I said this week to those who supervise my practice as we worked through the implications of what is going on at the week: “I am not envisaging any scenario where I will suspend my practice with my existing clients. I feel I have a fundamental and ethical responsibility to, at minimum, continue this work.” And this statement got me thinking about what ethical principles have guided my position.
I went back to what the psychoanalyst Jacques Lacan had to say on the subject – he set out, in his critical work “The Direction of the Treatment and the Principles of Its Power”, some principles for me to orient my work at this time:
“Let us say that in the capital outlay involved in the common enterprise, the patient is not alone in finding it difficult to pay his share. The psychoanalyst too must pay:
• pay with words no doubt, if the transmutation they undergo due to the analytic
operation raises them to the level of their effect as interpretation;
• but also pay with his person, in that, whether he likes it or not, he lends it
as a prop for the singular phenomena analysis discovered in transference;
• must pay for becoming enmeshed in an action that goes right to the core of being with what is essential in his most intimate judgment: could he alone remain on the sidelines?
Wow, that’s quite an ask. It got me thinking – to what extent can I honour this when I am in a physical setting with a client? And to what extent would I be able to fulfil this in an online setting where a lot of therapeutic work has gone, partly by necessity, as a result of Covid-19.
Another relevant ethical standard that was proposed to me recently was the principle of ‘Do no Harm’ – you can read a little more about this on the following link: https://www.alnap.org/help-library/from-principle-to-practicea-user%E2%80%99s-guide-to-do-no-harm. It requires humanitarian organisations to strive to minimize the harm they may inadvertently cause through providing help. And it brought to mind what Jacques Lacan had to say about this subject.
Drawing from another seminal work, “Aggressiveness in Psychoanalysis”, Lacan made a number of provocative comments (this wasn’t unusual for him) which might usefully be considered as a caution as we look to help others, perhaps in a charitable way. He says: “What appears here as the arrogant affirmation of one’s suffering will show its face—and sometimes at a moment decisive enough to give rise to the kind of “negative therapeutic reaction” that attracted Freud’s attention—in the form of the resistance of amour-propre, to use the term in all the depth given it by La Rochefoucauld, which is often expressed thus: “I can’t bear the thought of being freed by anyone but myself.” Making further reference to the unconscious aggression in the helping process, he said: “Only saints are sufficiently detached from the deepest of our shared passions to avoid the aggressive repercussions of charity.”

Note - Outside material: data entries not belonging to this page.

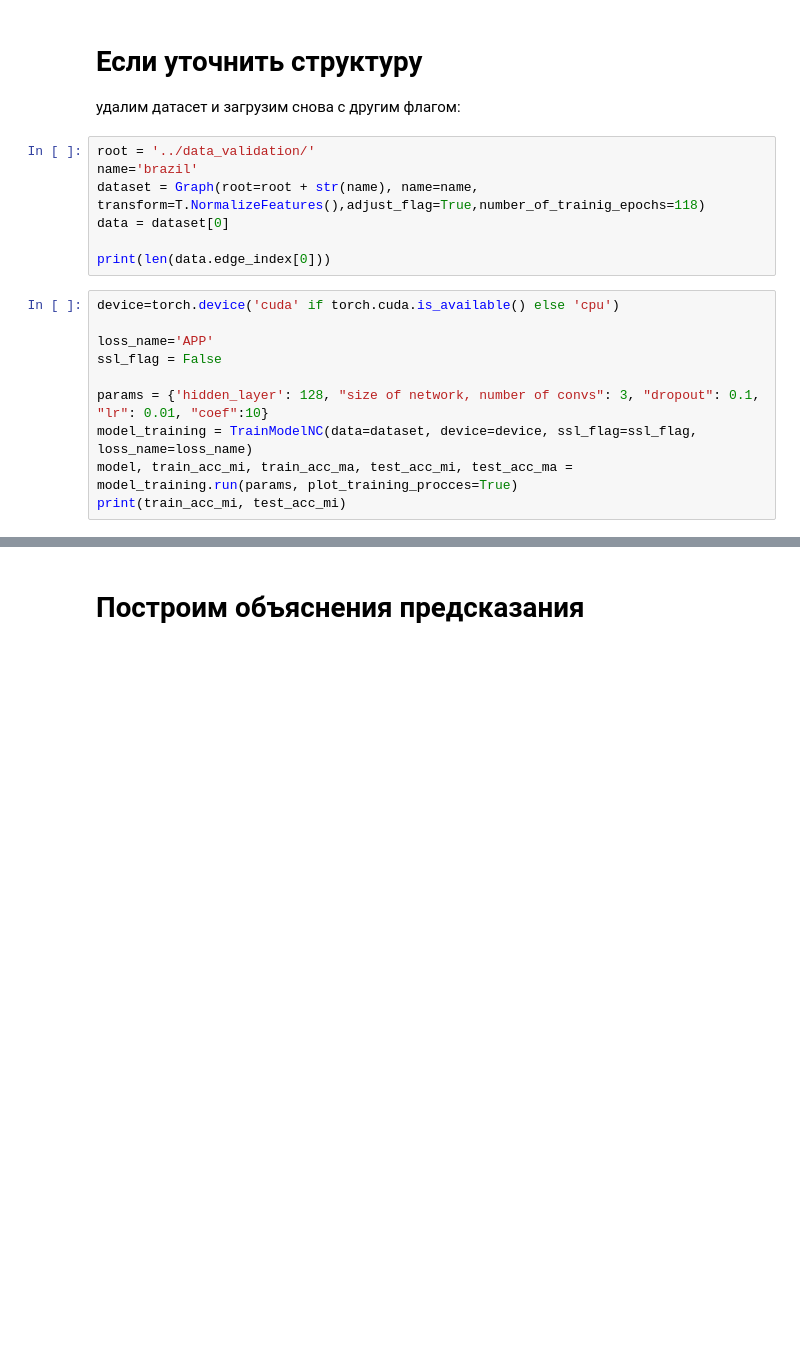
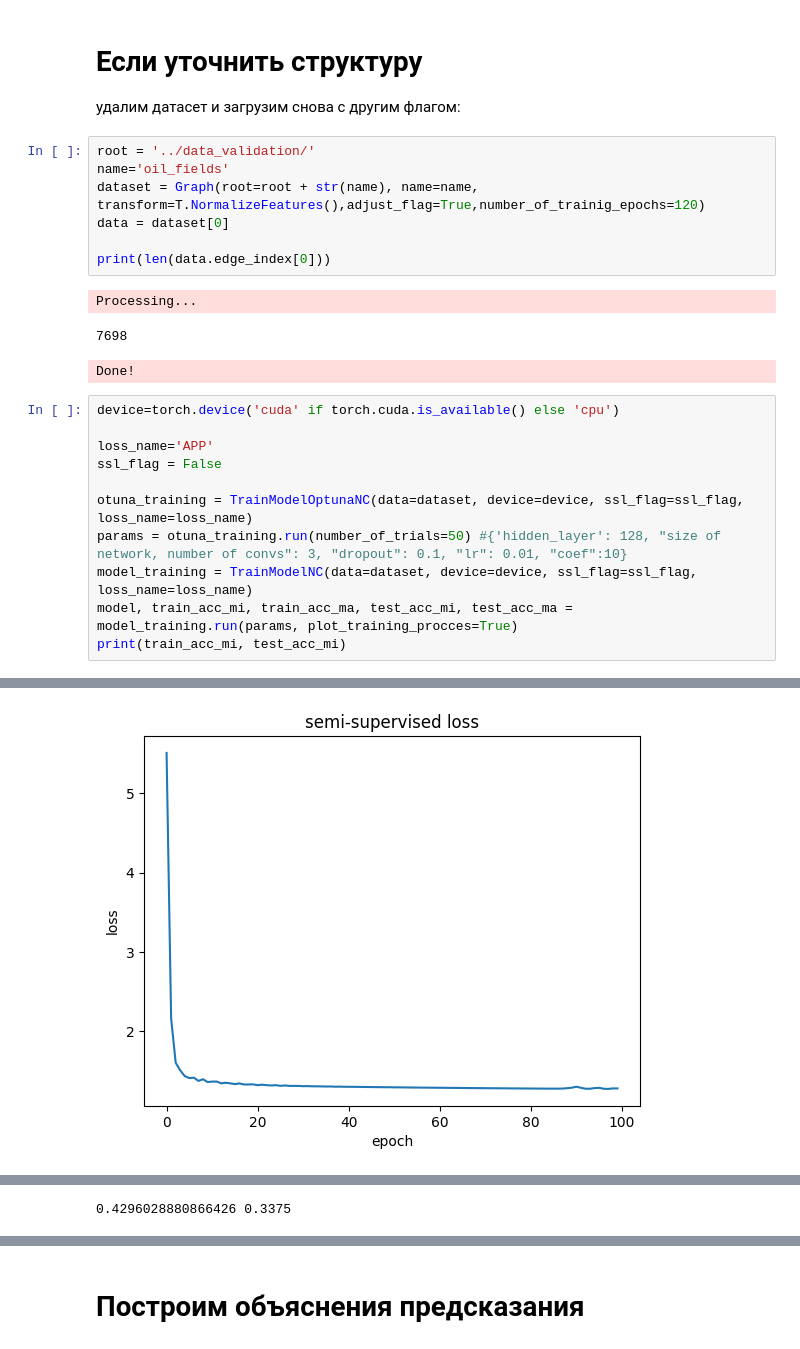
Before and after one commit to aimclub/StableGNN, a Jupyter notebook: tutorials/tutorial_node_classification.ipynb, the cells around one changed output, grey strips where cells are left out. Cells and saved outputs as stored; diff of their text form; blank space fills up the shorter version.

```diff
--- a/tutorials/tutorial_node_classification.ipynb
+++ b/tutorials/tutorial_node_classification.ipynb
@@ -46,18 +101,24 @@ print(train_acc_mi, test_acc_mi)
 удалим датасет и загрузим снова с другим флагом:
 # %%
 root = '../data_validation/'
-name='brazil'
-dataset = Graph(root=root + str(name), name=name, transform=T.NormalizeFeatures(),adjust_flag=True,number_of_trainig_epochs=118)
+name='oil_fields'
+dataset = Graph(root=root + str(name), name=name, transform=T.NormalizeFeatures(),adjust_flag=True,number_of_trainig_epochs=120)
 data = dataset[0]
 
 print(len(data.edge_index[0]))
+# %% [output]
+Processing...
+7698
+Done!
 # %%
 device=torch.device('cuda' if torch.cuda.is_available() else 'cpu')
 
 loss_name='APP'
 ssl_flag = False
 
-params = {'hidden_layer': 128, "size of network, number of convs": 3, "dropout": 0.1, "lr": 0.01, "coef":10}
+otuna_training = TrainModelOptunaNC(data=dataset, device=device, ssl_flag=ssl_flag, loss_name=loss_name)
+params = otuna_training.run(number_of_trials=50) #{'hidden_layer': 128, "size of network, number of convs": 3, "dropout": 0.1, "lr": 0.01, "coef":10}
 model_training = TrainModelNC(data=dataset, device=device, ssl_flag=ssl_flag, loss_name=loss_name)
 model, train_acc_mi, train_acc_ma, test_acc_mi, test_acc_ma = model_training.run(params, plot_training_procces=True)
 print(train_acc_mi, test_acc_mi)
+# %% [output]
@@ -63,0 +142 @@ print(train_acc_mi, test_acc_mi)
+[figure, added]
@@ -64,3 +145,4 @@ print(train_acc_mi, test_acc_mi)
+0.4296028880866426 0.3375
 # %%
 device=torch.device('cuda' if torch.cuda.is_available() else 'cpu')
 
```
Also changed, not shown: parts of 9 cells of this notebook, 9 other files.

These ethical principles have guided me during my work this week. And I am very grateful indeed to a number of people. To my clients, who have, indeed, fully ‘paid their share’, and perhaps, a little more than usual. To the providers of the facilities who enable my work to continue – to Mary O’Farrell at the Midleton Holistic Centre (https://www.facebook.com/pages/category/Massage-Therapist/Midleton-Holistic-Health-Centre-278250638933470/) and Anne and Shaunna at City Therapy in Dublin (https://www.citytherapy.ie/). To my analyst, my individual and group supervisor, and to my peers – all of these people have supported me beyond the usual to keep things moving. I feel safe, as I go about my work, such that I continue to operate within an ethical context. It allows me, potentially, if I have the courage, to pay my full share in this common enterprise with my clients. And, in any scenario, CoronaVirus or not, it is a payment that I am honoured to make.